Madison City Officials Look Ahead To Repair Flood Damage
The meeting brought together engineering officials for the city of Madison, who reviewed what occurred, and how they plan to address the damages. One of the first issues to address is identifying what damage occurred to private versus public property.
“What I really want to try to prevent is water leaving public space and entering private property and causing damage,” said Greg Fries with city engineering. “The private problem is when water is running from one private property to another, or sometimes across five or six, and it gets to that last one and enters someone’s property, and we get called to help them.”
Both public and private property throughout the city have suffered millions in damages.
“We had tallied to date $15.1 million of residential water damage, and about $2.4 million worth of business damage. So that’s a total of private damage of $17.5 million,” said Janet Schmidt with city engineering. “The public damage for the public infrastructure is a little under $4 million that we’ve tallied up so far.”
In order to address some of this damage, city engineering officials said they had to prioritize what will be fixed first.
“We’re going to give priority to projects with higher multipliers of benefits,” said Fries. “It’s just a cost-benefit ratio. We have to look at the value of what was damaged, the cost to do something for it, and the higher that multiplier is, the more good we do per dollar.”
Fries said that other projects that would be prioritized were projects that would have a positive impact on emergency response routes to ensure that emergency vehicles have full access to roadways.
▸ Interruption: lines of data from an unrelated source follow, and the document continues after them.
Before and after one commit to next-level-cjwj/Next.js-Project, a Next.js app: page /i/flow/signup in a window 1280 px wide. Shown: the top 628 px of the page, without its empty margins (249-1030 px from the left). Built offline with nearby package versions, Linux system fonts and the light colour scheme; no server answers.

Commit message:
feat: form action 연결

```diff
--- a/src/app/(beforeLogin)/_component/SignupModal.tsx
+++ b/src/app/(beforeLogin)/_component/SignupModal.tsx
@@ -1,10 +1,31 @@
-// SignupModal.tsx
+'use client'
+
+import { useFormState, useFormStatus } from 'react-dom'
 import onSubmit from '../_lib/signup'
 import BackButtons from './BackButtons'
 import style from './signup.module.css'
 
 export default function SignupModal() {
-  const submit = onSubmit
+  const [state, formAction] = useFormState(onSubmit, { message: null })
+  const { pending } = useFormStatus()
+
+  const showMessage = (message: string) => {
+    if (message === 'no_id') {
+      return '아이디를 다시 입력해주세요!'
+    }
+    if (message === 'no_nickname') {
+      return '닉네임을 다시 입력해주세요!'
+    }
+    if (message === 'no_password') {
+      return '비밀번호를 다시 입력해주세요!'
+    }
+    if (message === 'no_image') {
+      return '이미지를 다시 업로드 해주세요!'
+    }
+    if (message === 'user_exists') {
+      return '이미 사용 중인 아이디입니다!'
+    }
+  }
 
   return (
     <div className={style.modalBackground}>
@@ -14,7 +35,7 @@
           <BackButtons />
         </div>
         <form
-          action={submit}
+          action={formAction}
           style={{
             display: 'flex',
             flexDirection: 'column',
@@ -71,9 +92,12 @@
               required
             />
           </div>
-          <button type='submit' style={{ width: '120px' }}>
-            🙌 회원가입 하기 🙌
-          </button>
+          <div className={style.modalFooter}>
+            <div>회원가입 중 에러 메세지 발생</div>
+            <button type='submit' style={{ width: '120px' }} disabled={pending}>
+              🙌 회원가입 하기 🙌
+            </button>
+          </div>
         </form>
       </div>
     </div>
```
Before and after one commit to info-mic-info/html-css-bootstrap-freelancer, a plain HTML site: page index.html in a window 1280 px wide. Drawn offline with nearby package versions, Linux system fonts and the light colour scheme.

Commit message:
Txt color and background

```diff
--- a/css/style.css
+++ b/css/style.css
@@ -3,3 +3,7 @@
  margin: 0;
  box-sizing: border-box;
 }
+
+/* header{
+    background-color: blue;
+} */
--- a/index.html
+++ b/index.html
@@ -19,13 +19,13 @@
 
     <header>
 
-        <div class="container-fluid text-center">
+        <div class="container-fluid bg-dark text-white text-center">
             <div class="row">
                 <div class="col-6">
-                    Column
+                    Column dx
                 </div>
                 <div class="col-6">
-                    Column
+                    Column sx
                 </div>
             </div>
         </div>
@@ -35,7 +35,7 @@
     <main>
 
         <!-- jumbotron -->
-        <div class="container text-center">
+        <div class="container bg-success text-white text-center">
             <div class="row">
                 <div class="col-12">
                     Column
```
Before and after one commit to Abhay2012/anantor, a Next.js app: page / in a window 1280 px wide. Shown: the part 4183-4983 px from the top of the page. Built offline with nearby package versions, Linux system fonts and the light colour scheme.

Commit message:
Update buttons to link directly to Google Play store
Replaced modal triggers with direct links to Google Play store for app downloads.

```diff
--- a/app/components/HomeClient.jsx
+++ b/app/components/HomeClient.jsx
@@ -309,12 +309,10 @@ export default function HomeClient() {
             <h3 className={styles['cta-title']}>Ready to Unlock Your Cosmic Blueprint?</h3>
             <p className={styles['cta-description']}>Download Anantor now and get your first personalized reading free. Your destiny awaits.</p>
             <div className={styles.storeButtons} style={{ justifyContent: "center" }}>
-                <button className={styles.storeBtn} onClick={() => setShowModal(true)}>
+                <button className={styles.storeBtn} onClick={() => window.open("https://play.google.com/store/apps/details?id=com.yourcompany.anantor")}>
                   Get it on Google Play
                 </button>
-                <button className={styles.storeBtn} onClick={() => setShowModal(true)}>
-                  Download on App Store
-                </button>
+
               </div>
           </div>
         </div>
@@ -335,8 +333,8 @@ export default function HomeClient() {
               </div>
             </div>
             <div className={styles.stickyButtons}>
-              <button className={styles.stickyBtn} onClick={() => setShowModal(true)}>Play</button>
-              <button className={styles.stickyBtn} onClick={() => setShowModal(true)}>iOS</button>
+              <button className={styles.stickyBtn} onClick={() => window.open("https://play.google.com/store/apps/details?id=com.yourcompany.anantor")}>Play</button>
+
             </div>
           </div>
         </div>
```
He also said that projects that saw flood damage prior to the Aug. 20 storms would be looked at as well.
Additionally, Schwartz said that a sandbag pick up plan is in the works, and that there will be a three-week curbside collection window coming up.